(Recorded data)
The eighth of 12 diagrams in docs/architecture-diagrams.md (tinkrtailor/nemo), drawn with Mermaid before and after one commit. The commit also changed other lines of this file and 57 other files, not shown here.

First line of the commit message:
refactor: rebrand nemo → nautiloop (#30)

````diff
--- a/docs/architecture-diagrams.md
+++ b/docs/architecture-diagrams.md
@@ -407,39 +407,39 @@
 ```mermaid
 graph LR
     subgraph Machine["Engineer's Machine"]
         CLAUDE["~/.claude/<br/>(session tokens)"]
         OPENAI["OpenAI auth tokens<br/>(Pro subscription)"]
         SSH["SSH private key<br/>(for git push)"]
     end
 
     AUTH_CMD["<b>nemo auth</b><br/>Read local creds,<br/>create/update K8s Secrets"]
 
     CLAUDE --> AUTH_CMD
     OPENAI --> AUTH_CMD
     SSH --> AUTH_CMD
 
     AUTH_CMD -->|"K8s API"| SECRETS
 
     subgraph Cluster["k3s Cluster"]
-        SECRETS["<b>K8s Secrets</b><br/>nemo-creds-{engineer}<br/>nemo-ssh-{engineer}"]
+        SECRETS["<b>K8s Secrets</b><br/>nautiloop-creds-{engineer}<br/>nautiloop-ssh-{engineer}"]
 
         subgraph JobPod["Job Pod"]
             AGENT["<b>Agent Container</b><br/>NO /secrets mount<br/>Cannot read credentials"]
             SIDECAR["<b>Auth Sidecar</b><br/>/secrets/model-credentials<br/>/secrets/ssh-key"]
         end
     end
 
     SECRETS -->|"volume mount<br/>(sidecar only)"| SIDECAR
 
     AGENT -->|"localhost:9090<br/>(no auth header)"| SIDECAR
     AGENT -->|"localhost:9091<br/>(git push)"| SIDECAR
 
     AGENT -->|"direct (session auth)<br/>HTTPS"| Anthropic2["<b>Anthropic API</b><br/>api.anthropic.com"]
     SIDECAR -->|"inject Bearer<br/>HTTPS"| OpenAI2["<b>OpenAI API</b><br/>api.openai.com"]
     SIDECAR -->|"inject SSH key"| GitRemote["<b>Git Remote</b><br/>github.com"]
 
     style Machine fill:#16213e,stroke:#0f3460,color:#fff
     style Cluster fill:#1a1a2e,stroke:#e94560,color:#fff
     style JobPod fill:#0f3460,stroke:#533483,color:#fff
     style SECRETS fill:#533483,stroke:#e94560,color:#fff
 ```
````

§ **Task to carry out**: Every entry shown above should be written out again without a single difference.

§ **Exercise result**:
The eighth of 12 diagrams in docs/architecture-diagrams.md (tinkrtailor/nemo), drawn with Mermaid before and after one commit. The commit also changed other lines of this file and 57 other files, not shown here.

First line of the commit message:
refactor: rebrand nemo → nautiloop (#30)

````diff
--- a/docs/architecture-diagrams.md
+++ b/docs/architecture-diagrams.md
@@ -407,39 +407,39 @@
 ```mermaid
 graph LR
     subgraph Machine["Engineer's Machine"]
         CLAUDE["~/.claude/<br/>(session tokens)"]
         OPENAI["OpenAI auth tokens<br/>(Pro subscription)"]
         SSH["SSH private key<br/>(for git push)"]
     end
 
     AUTH_CMD["<b>nemo auth</b><br/>Read local creds,<br/>create/update K8s Secrets"]
 
     CLAUDE --> AUTH_CMD
     OPENAI --> AUTH_CMD
     SSH --> AUTH_CMD
 
     AUTH_CMD -->|"K8s API"| SECRETS
 
     subgraph Cluster["k3s Cluster"]
-        SECRETS["<b>K8s Secrets</b><br/>nemo-creds-{engineer}<br/>nemo-ssh-{engineer}"]
+        SECRETS["<b>K8s Secrets</b><br/>nautiloop-creds-{engineer}<br/>nautiloop-ssh-{engineer}"]
 
         subgraph JobPod["Job Pod"]
             AGENT["<b>Agent Container</b><br/>NO /secrets mount<br/>Cannot read credentials"]
             SIDECAR["<b>Auth Sidecar</b><br/>/secrets/model-credentials<br/>/secrets/ssh-key"]
         end
     end
 
     SECRETS -->|"volume mount<br/>(sidecar only)"| SIDECAR
 
     AGENT -->|"localhost:9090<br/>(no auth header)"| SIDECAR
     AGENT -->|"localhost:9091<br/>(git push)"| SIDECAR
 
     AGENT -->|"direct (session auth)<br/>HTTPS"| Anthropic2["<b>Anthropic API</b><br/>api.anthropic.com"]
     SIDECAR -->|"inject Bearer<br/>HTTPS"| OpenAI2["<b>OpenAI API</b><br/>api.openai.com"]
     SIDECAR -->|"inject SSH key"| GitRemote["<b>Git Remote</b><br/>github.com"]
 
     style Machine fill:#16213e,stroke:#0f3460,color:#fff
     style Cluster fill:#1a1a2e,stroke:#e94560,color:#fff
     style JobPod fill:#0f3460,stroke:#533483,color:#fff
     style SECRETS fill:#533483,stroke:#e94560,color:#fff
 ```
````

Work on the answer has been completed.